by Mitch Kokai
Senior Political Analyst, John Locke Foundation
Traditional Republicans fancying the cracks in their party as an opening to primary President Trump in 2020 need to deal with one inconvenient fact: Republican voters aren’t interested.
The brawl for dominance in the Republican Party is certainly remarkable. Former President George W. Bush; Ohio Gov. John Kasich; the chairmen of two top Senate committees; and now Sen. Jeff Flake, R-Ariz.; all have sharply rebuked Trump, questioning his fitness, integrity, and moral authority.
But their resistance, though hardly isolated, is missing one crucial element: a significant measure of enthusiasm from Republican voters. That’s a weak foundation from which to pursue a challenge to the renomination of a sitting president.
“You’ve got to understand the turf you’re fighting on,” said Rep. Steve Stivers of Ohio, chairman of the National Republican Congressional Committee, the House GOP campaign arm.

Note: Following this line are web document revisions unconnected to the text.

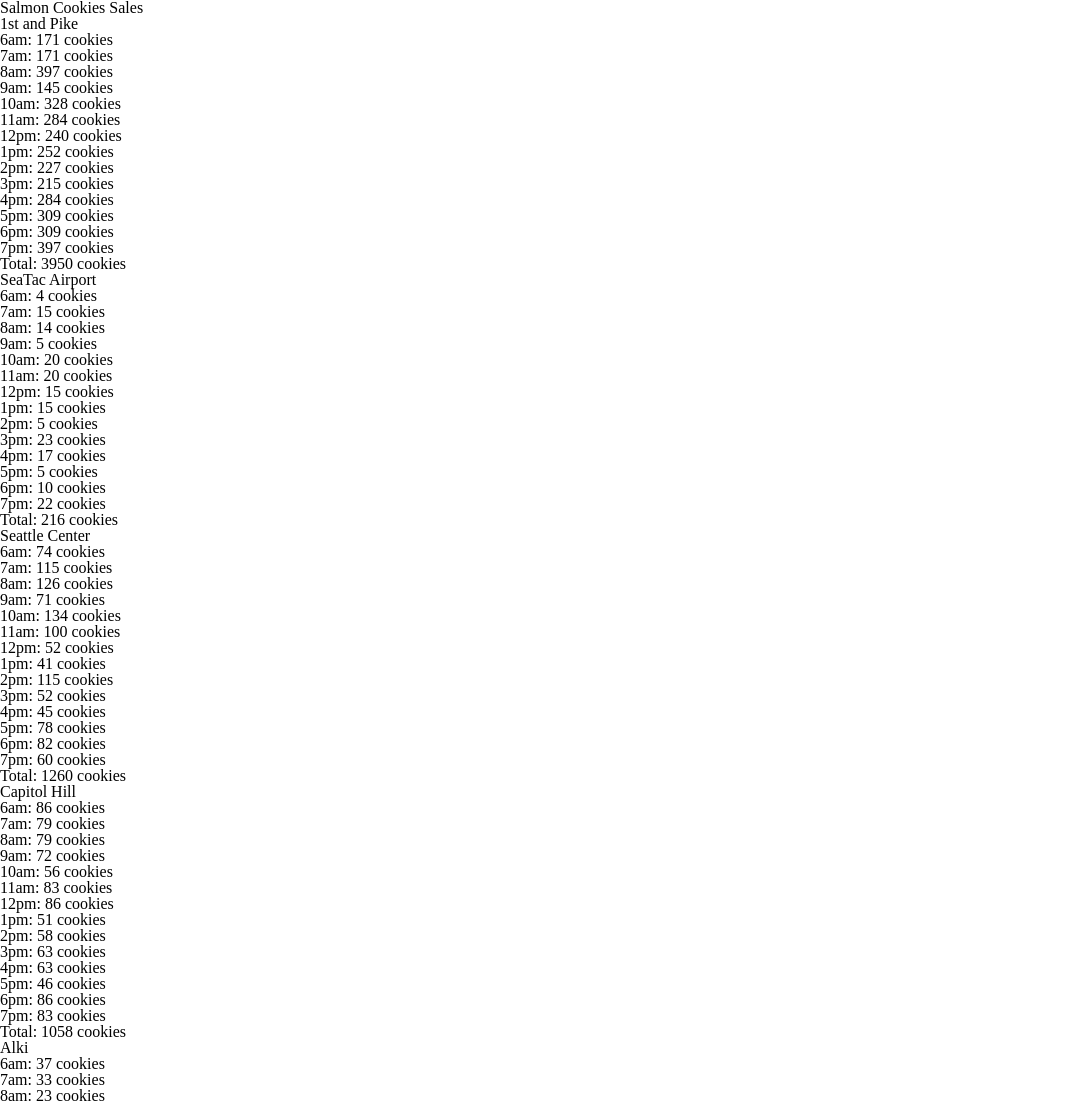
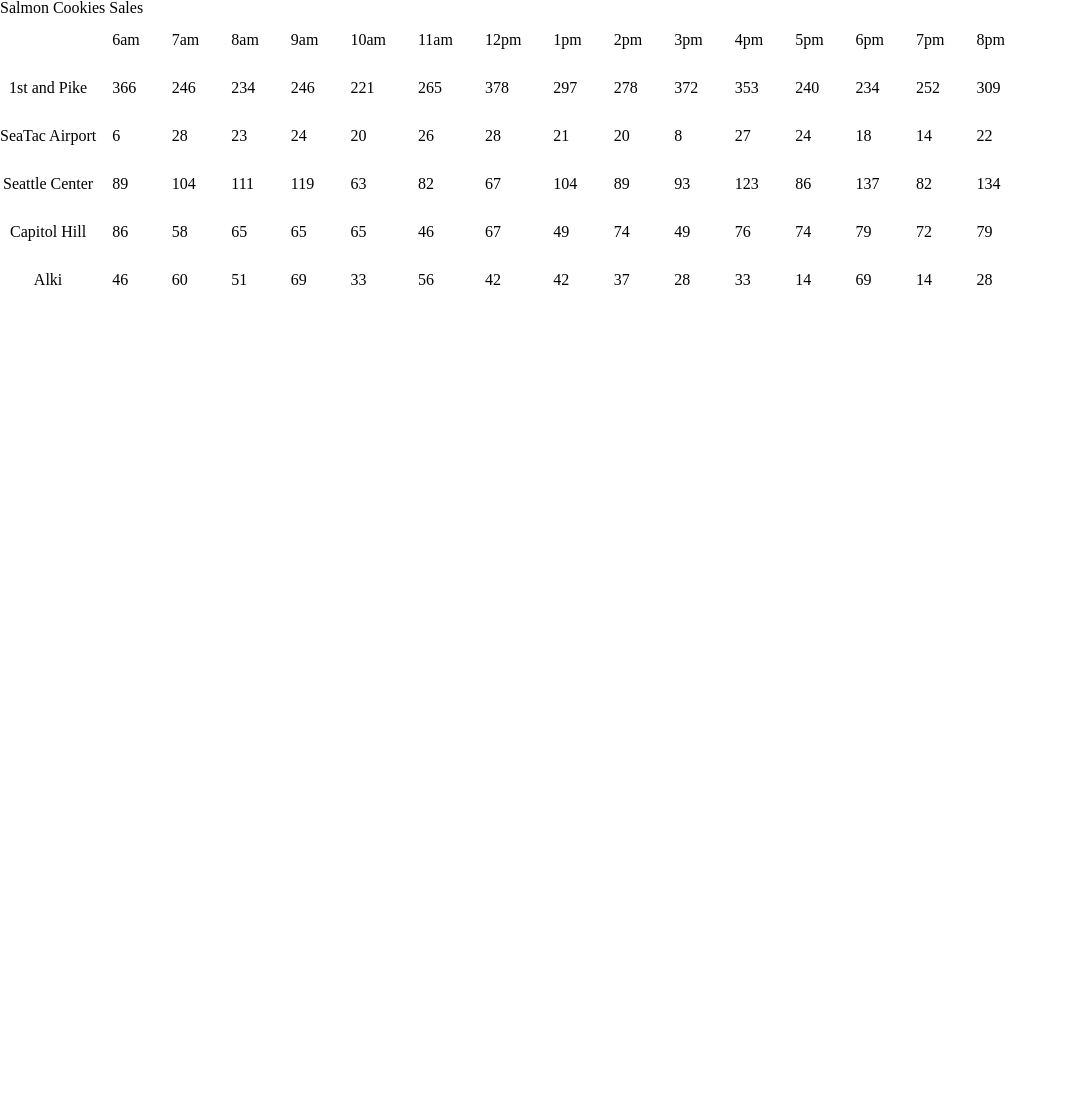
Before and after one commit to allisa/salmon_cookies, a plain HTML site: page sales.html in a window 1280 px wide. Shown: the top 1101 px of the page, without its empty margins (0-1067 px from the left). After the commit the page ends 800 px from the top, so only its background shows below. Drawn offline with Linux system fonts and the light colour scheme.

Commit message:
added js to display data via table on sales.html

```diff
--- a/app.js
+++ b/app.js
@@ -1,83 +1,66 @@
 'use strict';
+//global variables
+var storeHours = ['','6am', '7am', '8am', '9am', '10am', '11am', '12pm', '1pm', '2pm', '3pm', '4pm', '5pm', '6pm', '7pm', '8pm'];
 
-var firstAndPike = {
-  name: 'pike-data',
-  minCust: 23,
-  maxCust: 65,
-  avgCookieSale: 6.3,
-  randCust: randomCustPerHour,
-  cookiesPerHour: cookiesPerHour,
-  cookieTotal: [],
-  totalCookiesData: storeCookieSales,
-  totalCookiesDay: 0,
+//set-up constructor to build stores
+function Store(name, minCust, maxCust, avgCookieSale) {
+  this.name = name;
+  this.minCust = minCust;
+  this.maxCust = maxCust;
+  this.avgCookieSale = avgCookieSale;
+  this.cookieTotal = [];
+  this.totalCookiesDay = 0;
+}
+Store.prototype.randomCustPerHour = function() {
+  return Math.floor(Math.random() * (this.maxCust - this.minCust) + this.minCust);
 };
-var seaTacAirport = {
-  name: 'seatac-data',
-  minCust: 3,
-  maxCust: 24,
-  avgCookieSale: 1.2,
-  randCust: randomCustPerHour,
-  cookiesPerHour: cookiesPerHour,
-  cookieTotal: [],
-  totalCookiesData: storeCookieSales,
-  totalCookiesDay: 0
+Store.prototype.cookiesPerHour = function() {
+  return (this.randomCustPerHour() * this.avgCookieSale);
 };
-var seattleCenter = {
-  name: 'center-data',
-  minCust: 11,
-  maxCust: 38,
-  avgCookieSale: 3.7,
-  randCust: randomCustPerHour,
-  cookiesPerHour: cookiesPerHour,
-  cookieTotal: [],
-  totalCookiesData: storeCookieSales,
-  totalCookiesDay: 0
+Store.prototype.storeCookieSales = function() {
+  var storeRow = document.createElement('tr');
+  var storeLocation = document.createElement('th');
+  storeLocation.textContent = this.name;
+  storeRow.appendChild(storeLocation);
+
+  for(var i=1; i<storeHours.length; i++) {
+    var hourlyCookieTotal = Math.ceil(this.cookiesPerHour());
+    var hourlySalesData = document.createElement('td');
+    hourlySalesData.textContent = hourlyCookieTotal;
+    storeRow.appendChild(hourlySalesData);
+  }
+  document.getElementById('location-sales').appendChild(storeRow);
 };
-var capitolHill = {
-  name: 'cap-data',
-  minCust: 20,
-  maxCust: 38,
-  avgCookieSale: 2.3,
-  randCust: randomCustPerHour,
-  cookiesPerHour: cookiesPerHour,
-  cookieTotal: [],
-  totalCookiesData: storeCookieSales,
-  totalCookiesDay: 0
-};
-var alki = {
-  name: 'alki-data',
-  minCust: 2,
-  maxCust: 16,
-  avgCookieSale: 4.6,
-  randCust: randomCustPerHour,
-  cookiesPerHour: cookiesPerHour,
-  cookieTotal: [],
-  totalCookiesData: storeCookieSales,
-  totalCookiesDay: 0
-};
-function randomCustPerHour() {
-  return Math.floor(Math.random() * (this.maxCust - this.minCust) + this.minCust);
-}
-function cookiesPerHour () {
-  return (this.randCust() * this.avgCookieSale);
-}
-var storeHours = ['6am', '7am', '8am', '9am', '10am', '11am', '12pm', '1pm', '2pm', '3pm', '4pm', '5pm', '6pm', '7pm', '8pm'];
-function storeCookieSales() {
-  for(var i=0; i<storeHours.length; i++) {
-    var hourlyCookieTotal = Math.ceil(this.cookiesPerHour());
-    var formatingValue = storeHours[i] + ': ' + hourlyCookieTotal + ' cookies';
-    this.cookieTotal[i] = formatingValue;
-    this.totalCookiesDay += hourlyCookieTotal;
-    var storeRevenue = document.getElementById(this.name);
-    var storeEl = document.createElement('li');
-    storeEl.textContent = formatingValue;
-    storeRevenue.appendChild(storeEl);
+
+
+function storeHrs() {
+  var hoursRow = document.createElement('tr');
+  for( var j = 0; j < storeHours.length; j++) {
+    var hours = document.createElement('td');
+    hours.textContent = storeHours[j];
+    hoursRow.appendChild(hours);
   }
-  storeEl.innerText = 'Total: ' + this.totalCookiesDay + ' cookies';
+  document.getElementById('store-hours').appendChild(hoursRow);
 }
 
-firstAndPike.totalCookiesData();
-seaTacAirport.totalCookiesData();
-seattleCenter.totalCookiesData();
-capitolHill.totalCookiesData();
-alki.totalCookiesData();
+//need the total for the cookies sold for each store at every hour
+//display at bottom of table
+// function allStoresHourlySales() {
+//   var salesTotalRow = document.createElement('tr');
+//   for(var k = 1; k < storeHours.length; k++) {
+//     var allCookiesPerHour = reduce(cookiesPerHour[k]);
+//   }
+
+
+var firstAndPike = new Store('1st and Pike', 23, 65, 6.3);
+var seaTacAirport = new Store('SeaTac Airport', 3, 24, 1.2);
+var seattleCenter = new Store('Seattle Center', 11, 38, 3.7);
+var capitolHill = new Store('Capitol Hill', 20, 38, 2.3);
+var alki = new Store('Alki', 2, 16, 4.6);
+
+storeHrs();
+firstAndPike.storeCookieSales();
+seaTacAirport.storeCookieSales();
+seattleCenter.storeCookieSales();
+capitolHill.storeCookieSales();
+alki.storeCookieSales();
--- a/css/style.css
+++ b/css/style.css
@@ -0,0 +1,3 @@
+td {
+  padding: 1em;
+}
--- a/sales.html
+++ b/sales.html
@@ -11,20 +11,16 @@
 <body>
   <h1>Salmon Cookies Sales</h1>
   <main>
-    <header id="store">
-
-    </header>
-      <h2>1st and Pike</h2>
-      <ul id="pike-data"></ul>
-      <h2>SeaTac Airport</h2>
-      <ul id="seatac-data"></ul>
-      <h2>Seattle Center</h2>
-      <ul id="center-data"></ul>
-      <h2>Capitol Hill</h2>
-      <ul id="cap-data"></ul>
-      <h2>Alki</h2>
-      <ul id="alki-data"></ul>
-
+    <section>
+      <table id="salmon-cookie-sales">
+        <thead id="store-hours">
+        </thead>
+        <tbody id="location-sales">
+        </tbody>
+        <tfoot id = "all-stores-sales">
+        </tfoot>
+      </table>
+    </section>
   </main>
   <script src="app.js"></script>
 </body>
```
Also changed, not shown: 1 other file.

“Some of the members [of Congress] who’ve been picking petty battles with the president have done it on issues that aren’t really things that our voters are with them on,” Stivers added. “That matters.”